Iranian Navy destroyer Jamaran seized two of the United States Navy’s sea drones on September 1. The Navy responded by sending two of its guided-missile destroyers, uss Nitze and uss Delbert D. Black, to retrieve the stolen drones. The Iranians attempted to hide the large drones under tarps but ultimately cast them overboard as the U.S. destroyers approached.
Following the failed theft, Iranian state television claimed the Jamaran found the drones abandoned and endangering shipping traffic. “After two warnings to an American destroyer to prevent possible incidents, Jamaran seized the two vessels [and] released the vessels in a safe area.”
The 5th Fleet said the unarmed, commercially available Saildrone Explorers were “taking unclassified photos of the surrounding environment while loitering in an assigned patrol area at least 4 nautical miles from the nearest maritime traffic lane. The vessels posed no risk to naval traffic and had been operating in the general vicinity of the Southern Red Sea for more than 200 consecutive days without incident.”
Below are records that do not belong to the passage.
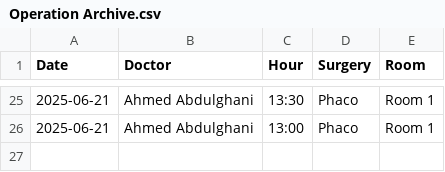
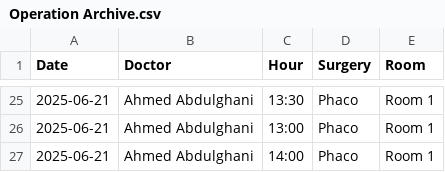
Before and after one commit to ParezDzay/Global, a CSV file: Operation Archive.csv, drawn as a sheet; only a part is shown, gaps mark what is left out.

Commit message:
Update Operation Archive via app

```diff
--- a/Operation Archive.csv
+++ b/Operation Archive.csv
@@ -26 +26,2 @@ Date,Doctor,Hour,Surgery,Room
 2025-06-21,Ahmed Abdulghani,13:00,Phaco,Room 1
+2025-06-21,Ahmed Abdulghani,14:00,Phaco,Room 1
```
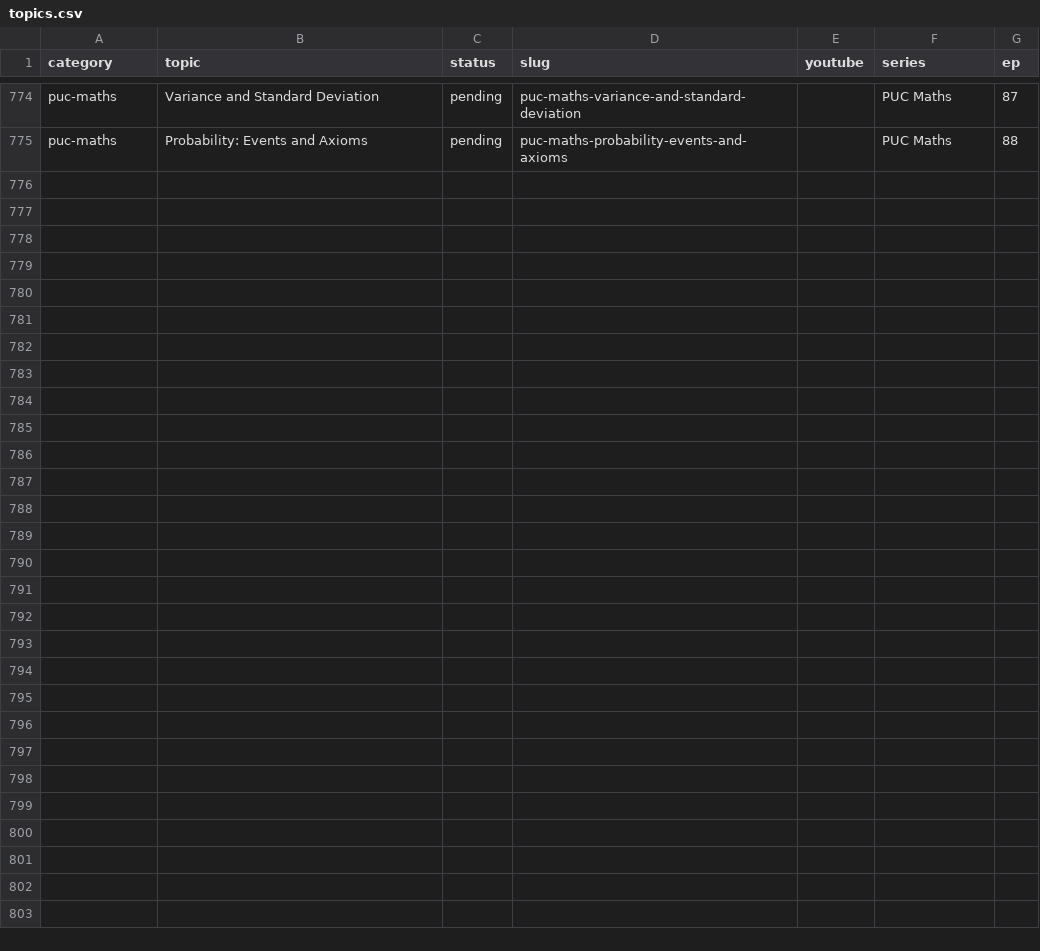
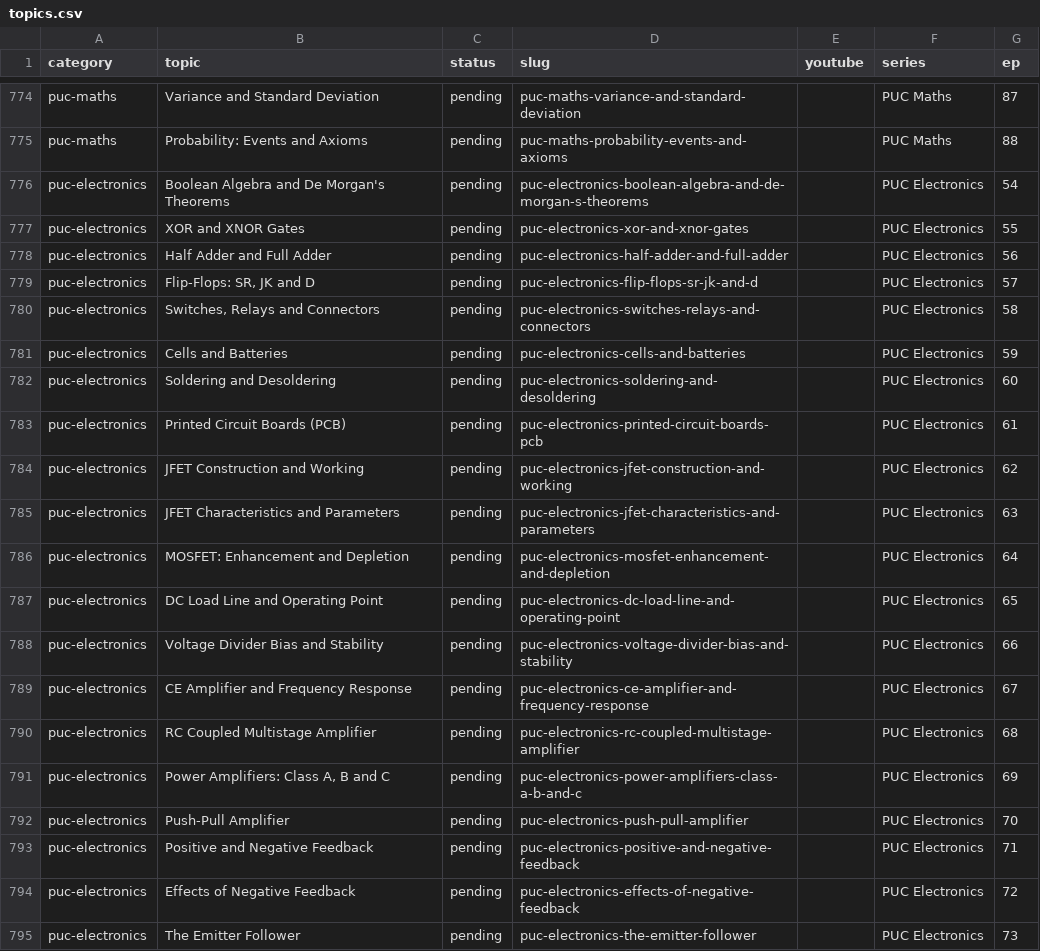
Before and after one commit to kinetixedu/quest-academy-factory, a CSV file: queue/topics.csv, drawn as a sheet; only a part is shown, gaps mark what is left out.

```diff
--- a/queue/topics.csv
+++ b/queue/topics.csv
@@ -775 +775,21 @@ puc-maths,Variance and Standard Deviation,pending,puc-maths-variance-and-standar
 puc-maths,Probability: Events and Axioms,pending,puc-maths-probability-events-and-axioms,,PUC Maths,88
+puc-electronics,Boolean Algebra and De Morgan's Theorems,pending,puc-electronics-boolean-algebra-and-de-morgan-s-theorems,,PUC Electronics,54
+puc-electronics,XOR and XNOR Gates,pending,puc-electronics-xor-and-xnor-gates,,PUC Electronics,55
+puc-electronics,Half Adder and Full Adder,pending,puc-electronics-half-adder-and-full-adder,,PUC Electronics,56
+puc-electronics,"Flip-Flops: SR, JK and D",pending,puc-electronics-flip-flops-sr-jk-and-d,,PUC Electronics,57
+puc-electronics,"Switches, Relays and Connectors",pending,puc-electronics-switches-relays-and-connectors,,PUC Electronics,58
+puc-electronics,Cells and Batteries,pending,puc-electronics-cells-and-batteries,,PUC Electronics,59
+puc-electronics,Soldering and Desoldering,pending,puc-electronics-soldering-and-desoldering,,PUC Electronics,60
+puc-electronics,Printed Circuit Boards (PCB),pending,puc-electronics-printed-circuit-boards-pcb,,PUC Electronics,61
+puc-electronics,JFET Construction and Working,pending,puc-electronics-jfet-construction-and-working,,PUC Electronics,62
+puc-electronics,JFET Characteristics and Parameters,pending,puc-electronics-jfet-characteristics-and-parameters,,PUC Electronics,63
+puc-electronics,MOSFET: Enhancement and Depletion,pending,puc-electronics-mosfet-enhancement-and-depletion,,PUC Electronics,64
+puc-electronics,DC Load Line and Operating Point,pending,puc-electronics-dc-load-line-and-operating-point,,PUC Electronics,65
+puc-electronics,Voltage Divider Bias and Stability,pending,puc-electronics-voltage-divider-bias-and-stability,,PUC Electronics,66
+puc-electronics,CE Amplifier and Frequency Response,pending,puc-electronics-ce-amplifier-and-frequency-response,,PUC Electronics,67
+puc-electronics,RC Coupled Multistage Amplifier,pending,puc-electronics-rc-coupled-multistage-amplifier,,PUC Electronics,68
+puc-electronics,"Power Amplifiers: Class A, B and C",pending,puc-electronics-power-amplifiers-class-a-b-and-c,,PUC Electronics,69
+puc-electronics,Push-Pull Amplifier,pending,puc-electronics-push-pull-amplifier,,PUC Electronics,70
+puc-electronics,Positive and Negative Feedback,pending,puc-electronics-positive-and-negative-feedback,,PUC Electronics,71
+puc-electronics,Effects of Negative Feedback,pending,puc-electronics-effects-of-negative-feedback,,PUC Electronics,72
+puc-electronics,The Emitter Follower,pending,puc-electronics-the-emitter-follower,,PUC Electronics,73
```
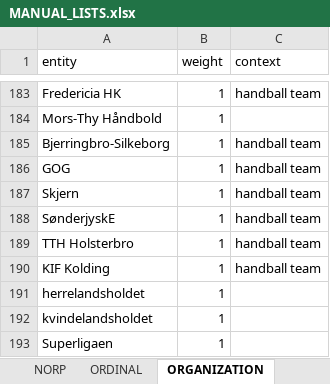
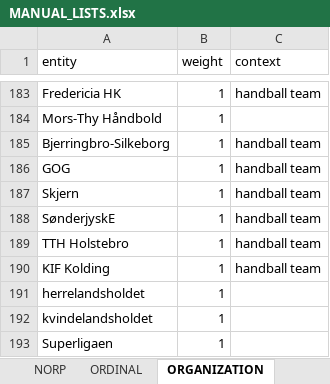
Before and after one commit to drasbaek/SYNEDA, an Excel workbook: data/MANUAL_LISTS.xlsx, sheet ORGANIZATION, drawn as a sheet; only a part is shown, gaps mark what is left out; values as stored, in another font and other column widths than the file's, no borders; charts and pictures not drawn; the diff names each change by its address in the sheet, - before the commit and + after, or states it on an @@ line.

```diff
--- a/data/MANUAL_LISTS.xlsx (sheet ORGANIZATION)
+++ b/data/MANUAL_LISTS.xlsx (sheet ORGANIZATION)
-A189 (entity): TTH Holsterbro
+A189 (entity): TTH Holstebro
```
Also changed, not shown: sheet TIME, sheet FACILITY, sheet EVENT, sheet WORK OF ART, data/final_ents/NER_EXAMPLES.xlsx, 2 other files.
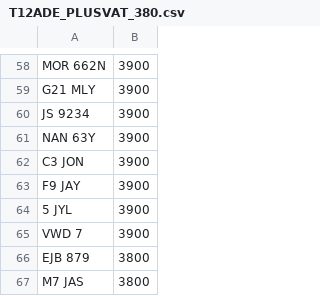
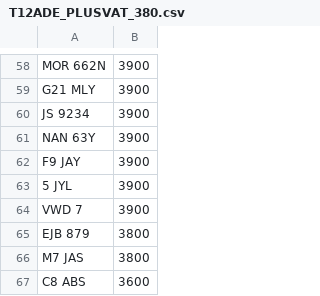
Before and after one commit to martinsumner/simplyreg, a CSV file: csv/T12ADE_PLUSVAT_380.csv, drawn as a sheet; only a part is shown, gaps mark what is left out; the shorter side is filled out with more unchanged rows.

```diff
--- a/csv/T12ADE_PLUSVAT_380.csv
+++ b/csv/T12ADE_PLUSVAT_380.csv
@@ -61,3 +61,2 @@ JS 9234,3900
 NAN 63Y,3900
-C3 JON,3900
 F9 JAY,3900
```
Also changed, not shown: csv/NE_NOVAT_380.CSV, 1 other file.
The drones didn’t escape unscathed as the Iranians removed several cameras before releasing the drones. This is the second recent attempt by Iran to steal one of the Navy’s sea drones.
Why is Iran so interested in stirring up trouble in the Red Sea? With negotiations over its nuclear program still ongoing, why risk such a provocative action?
The Red Sea is one of the biggest trade routes in the world, especially for Middle East oil flowing into Europe. Iran could do incredible economic damage if it threatened those shipping lanes. And as Trumpet editor in chief Gerald Flurry writes in Germany’s Secret Strategy to Destroy Iran, “It is not farfetched to see Iran using its power to control the flow of oil out of the Middle East. The supreme leader of Iran, Ayatollah Ali Khamenei, has threatened as much.”
“Today, all the arteries of oil transport—from Bab el-Mandeb strait to Suez Canal and the Strait of Hormuz—are under Iranian control, by means of Syria, Yemen and Bahrain, and within range of Iranian missiles,” declared Iran’s state-sponsored Tasnim News Agency.
Realistically, Iran’s navy couldn’t take on the United States and win. But Iran doesn’t need to blockade the Red Sea or contest the Suez Canal. By using piracy, underwater mines, drones and missiles, it could endanger any ships attempting to navigate the Red Sea. Create enough risk, and shipping companies will decide the Red Sea is too dangerous and reroute their vessels. Should this happen, oil prices around the world would take a hit. But it is Europe that would truly get sucker punched.
To reach Europe, ships would have to sail around the southern tip of Africa, doubling or even tripling the time it takes to reach European shores. Such a blow to Europe’s already struggling energy supply would be catastrophic. This kind of violent and aggressive push against Europe is exactly what we at the Trumpet expect will happen. Why would Iran commit what amounts to an act of war against Europe? Because your Bible says it will.
“And at the time of the end shall the king of the south push at him: and the king of the north shall come against him like a whirlwind, with chariots, and with horsemen, and with many ships; and he shall enter into the countries, and shall overflow and pass over” (Daniel 11:40). As Mr. Flurry explains, the king of the south is radical Islam, led by Iran, and the king of the north is a united Europe, led by Germany. Not only is Iran’s Red Sea strategy prophesied, but it will lead to war. That is why the Trumpet highlights Iran’s pushy, aggressive, warlike actions, especially when it threatens Europe.
Source » thetrumpet